Medicines which have been used as a single medication or in combination to treat PONV or CINV belong to the groups of alkaloids, benzodiazepines, cannabinoids, corticosteroids, dopamine-antagonists, and serotonin-antagonists, also known as 5-HT₃ inhibitors. Dopamine-antagonists such as benzamides, phenothiazines and butyrophenones minimize the effect of dopamine at the D2-receptor in the trigger zone, thereby limiting emetic input to the vomiting centre.
5-HT₃ inhibitors are considered to be very effective antiemetics and constitute the single greatest advance in the management of nausea and vomiting in patients undergoing chemotherapy and radiation. Their mode of action is the selective blocking of the serotonin 5-HT3 receptor. Serotonin is released by cells in the small intestine when patients receive chemotherapy (and possibly in reaction to other events). The serotonin released acts on the vagus nerve to trigger nausea and vomiting. The medicines block receptors on the vagus nerve, thereby reducing and sometimes eliminating nausea and vomiting.
With the early blocking agents of 5-HT₃ receptors, the approach to preventing acute emesis (vomiting) was relatively short-lived. The newer 5-HT₃ inhibitors have a distinct advantage because, in addition to preventing acute nausea and vomiting, they also prevent delayed nausea and vomiting, which occurs during the two to ﬁve days after treatment. In postoperative patients who are suffering from nausea or vomiting, 5-HT₃ receptor antagonist have some effect on vomiting and less so on nausea.
Another new mechanism of action to avoid nausea and vomiting is the inhibition of human substance P/neurokinin 1 (NK1) receptors. The molecule is given in addition to medicines which interfere with serotonine (5-HT₃), dopamine, or corticosteroid receptors, the targets of existing therapies for chemotherapy-induced nausea and vomiting.

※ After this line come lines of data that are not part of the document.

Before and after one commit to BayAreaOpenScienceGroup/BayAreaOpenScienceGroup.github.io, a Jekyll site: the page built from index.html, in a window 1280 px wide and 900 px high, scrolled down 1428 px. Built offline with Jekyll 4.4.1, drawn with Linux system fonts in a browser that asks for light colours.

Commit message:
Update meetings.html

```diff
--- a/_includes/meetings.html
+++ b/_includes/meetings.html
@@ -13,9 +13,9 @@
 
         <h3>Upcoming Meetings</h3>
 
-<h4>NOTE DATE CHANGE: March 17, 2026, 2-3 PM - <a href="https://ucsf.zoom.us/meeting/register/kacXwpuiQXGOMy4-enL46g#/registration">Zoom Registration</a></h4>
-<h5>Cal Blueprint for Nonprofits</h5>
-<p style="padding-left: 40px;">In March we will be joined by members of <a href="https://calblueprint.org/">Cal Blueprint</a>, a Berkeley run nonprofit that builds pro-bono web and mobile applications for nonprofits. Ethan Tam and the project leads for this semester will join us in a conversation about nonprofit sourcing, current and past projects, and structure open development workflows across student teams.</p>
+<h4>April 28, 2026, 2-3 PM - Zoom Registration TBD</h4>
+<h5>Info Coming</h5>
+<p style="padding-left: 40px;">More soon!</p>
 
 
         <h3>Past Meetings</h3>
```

Agents approved for other indications are currently under investigation for the treatment and prevention of CINV. For example, a novel antipsychotic used to treat patients with schizophrenia has demonstrated potential as an antiemetic in a Phase 2 clinical study.
Other studies underway are focused on the actual timing of giving anti-nausea medicine, rather than on the medicine itself. Additionally, a number of nutritional and behavioural strategies may improve control of CINV in cancer patients.

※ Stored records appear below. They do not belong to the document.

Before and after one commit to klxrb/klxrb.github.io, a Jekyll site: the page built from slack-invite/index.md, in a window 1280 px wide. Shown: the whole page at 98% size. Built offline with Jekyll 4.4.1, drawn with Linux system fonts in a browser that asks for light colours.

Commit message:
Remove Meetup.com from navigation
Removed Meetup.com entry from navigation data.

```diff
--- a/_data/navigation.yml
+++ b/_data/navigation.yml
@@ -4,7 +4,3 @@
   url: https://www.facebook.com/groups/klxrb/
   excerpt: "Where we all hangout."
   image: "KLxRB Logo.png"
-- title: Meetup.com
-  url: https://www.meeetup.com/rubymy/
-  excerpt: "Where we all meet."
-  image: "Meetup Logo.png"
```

The anti-emetic properties of cannabis and cannabinoids are being studied in patients suffering from nausea and vomiting following chemotherapy. A large body of knowledge has now been amassed in this context as a result of several Phase 3 clinical studies in cancer chemotherapy. The biochemical basis of this anti-emetic effect is still being explored, but it is known that cannabinoids inhibit the activity of 5-HT₃ receptors. Recent data also supports the anti-emetic properties of cannabidiol in animal tests. The combination of cannabidiol and tetrahydrocannabinol in cannabis extracts may well have additive or synergistic effects that deserve further investigation in clinical trials.
Research on new molecules to treat nausea and vomiting continues to move forward, so new therapies are likely to be available in the future. Despite the many medicines available, there is still no single compound that can claim to be the miracle remedy for this deceptively underestimated condition. Therapy with combinations of medicines having different modes of action could be an answer, since it is reasonable to suggest that administration of two or more compounds of different pharmacological classes should be more effective in inhibiting the complex emetic reflex.